_Required work_
Search the records for the string "main" and copy every line in which it appears.

_Data extract_
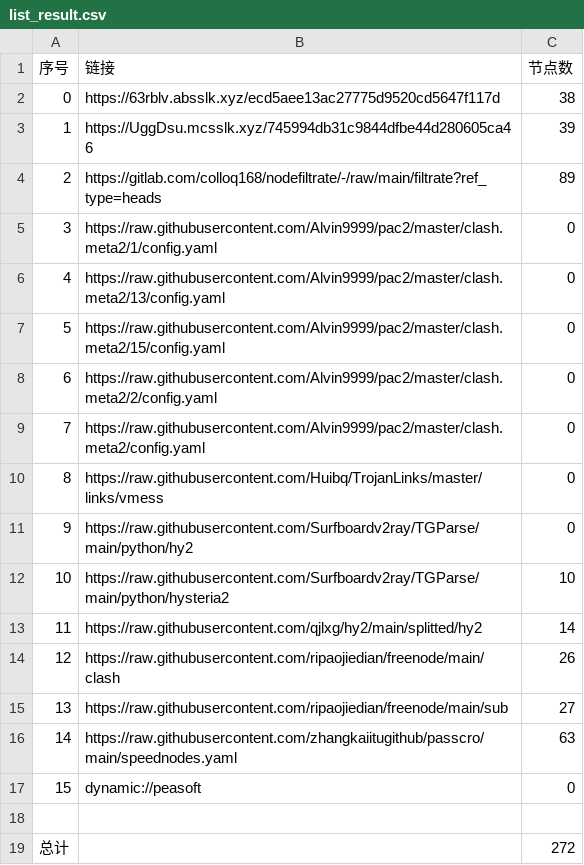
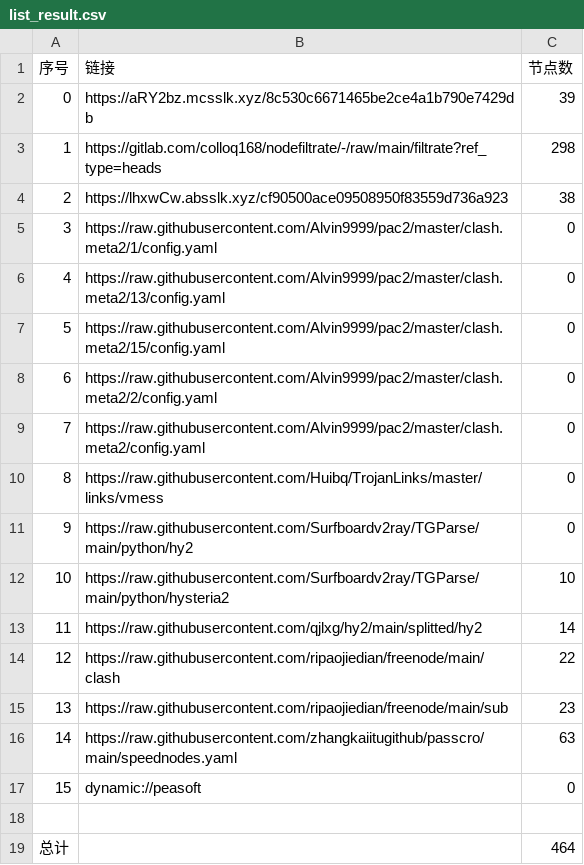
Before and after one commit to q291581201/NoMoreWalls, a CSV file: list_result.csv, drawn as a sheet.

```diff
--- a/list_result.csv
+++ b/list_result.csv
@@ -1,5 +1,5 @@
 序号,链接,节点数
-0,https://63rblv.absslk.xyz/ecd5aee13ac27775d9520cd5647f117d,38
-1,https://UggDsu.mcsslk.xyz/745994db31c9844dfbe44d280605ca46,39
-2,https://gitlab.com/colloq168/nodefiltrate/-/raw/main/filtrate?ref_type=heads,89
+0,https://aRY2bz.mcsslk.xyz/8c530c6671465be2ce4a1b790e7429db,39
+1,https://gitlab.com/colloq168/nodefiltrate/-/raw/main/filtrate?ref_type=heads,298
+2,https://lhxwCw.absslk.xyz/cf90500ace09508950f83559d736a923,38
 3,https://raw.githubusercontent.com/Alvin9999/pac2/master/clash.meta2/1/config.yaml,0
@@ -13,4 +13,4 @@
 11,https://raw.githubusercontent.com/qjlxg/hy2/main/splitted/hy2,14
-12,https://raw.githubusercontent.com/ripaojiedian/freenode/main/clash,26
-13,https://raw.githubusercontent.com/ripaojiedian/freenode/main/sub,27
+12,https://raw.githubusercontent.com/ripaojiedian/freenode/main/clash,22
+13,https://raw.githubusercontent.com/ripaojiedian/freenode/main/sub,23
 14,https://raw.githubusercontent.com/zhangkaiitugithub/passcro/main/speednodes.yaml,63
@@ -18,2 +18,2 @@
 
-总计,,272
+总计,,464
```
Also changed, not shown: 32 other files.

_Exercise result_
-2,https://gitlab.com/colloq168/nodefiltrate/-/raw/main/filtrate?ref_type=heads,89
+1,https://gitlab.com/colloq168/nodefiltrate/-/raw/main/filtrate?ref_type=heads,298
 11,https://raw.githubusercontent.com/qjlxg/hy2/main/splitted/hy2,14
-12,https://raw.githubusercontent.com/ripaojiedian/freenode/main/clash,26
-13,https://raw.githubusercontent.com/ripaojiedian/freenode/main/sub,27
+12,https://raw.githubusercontent.com/ripaojiedian/freenode/main/clash,22
+13,https://raw.githubusercontent.com/ripaojiedian/freenode/main/sub,23
 14,https://raw.githubusercontent.com/zhangkaiitugithub/passcro/main/speednodes.yaml,63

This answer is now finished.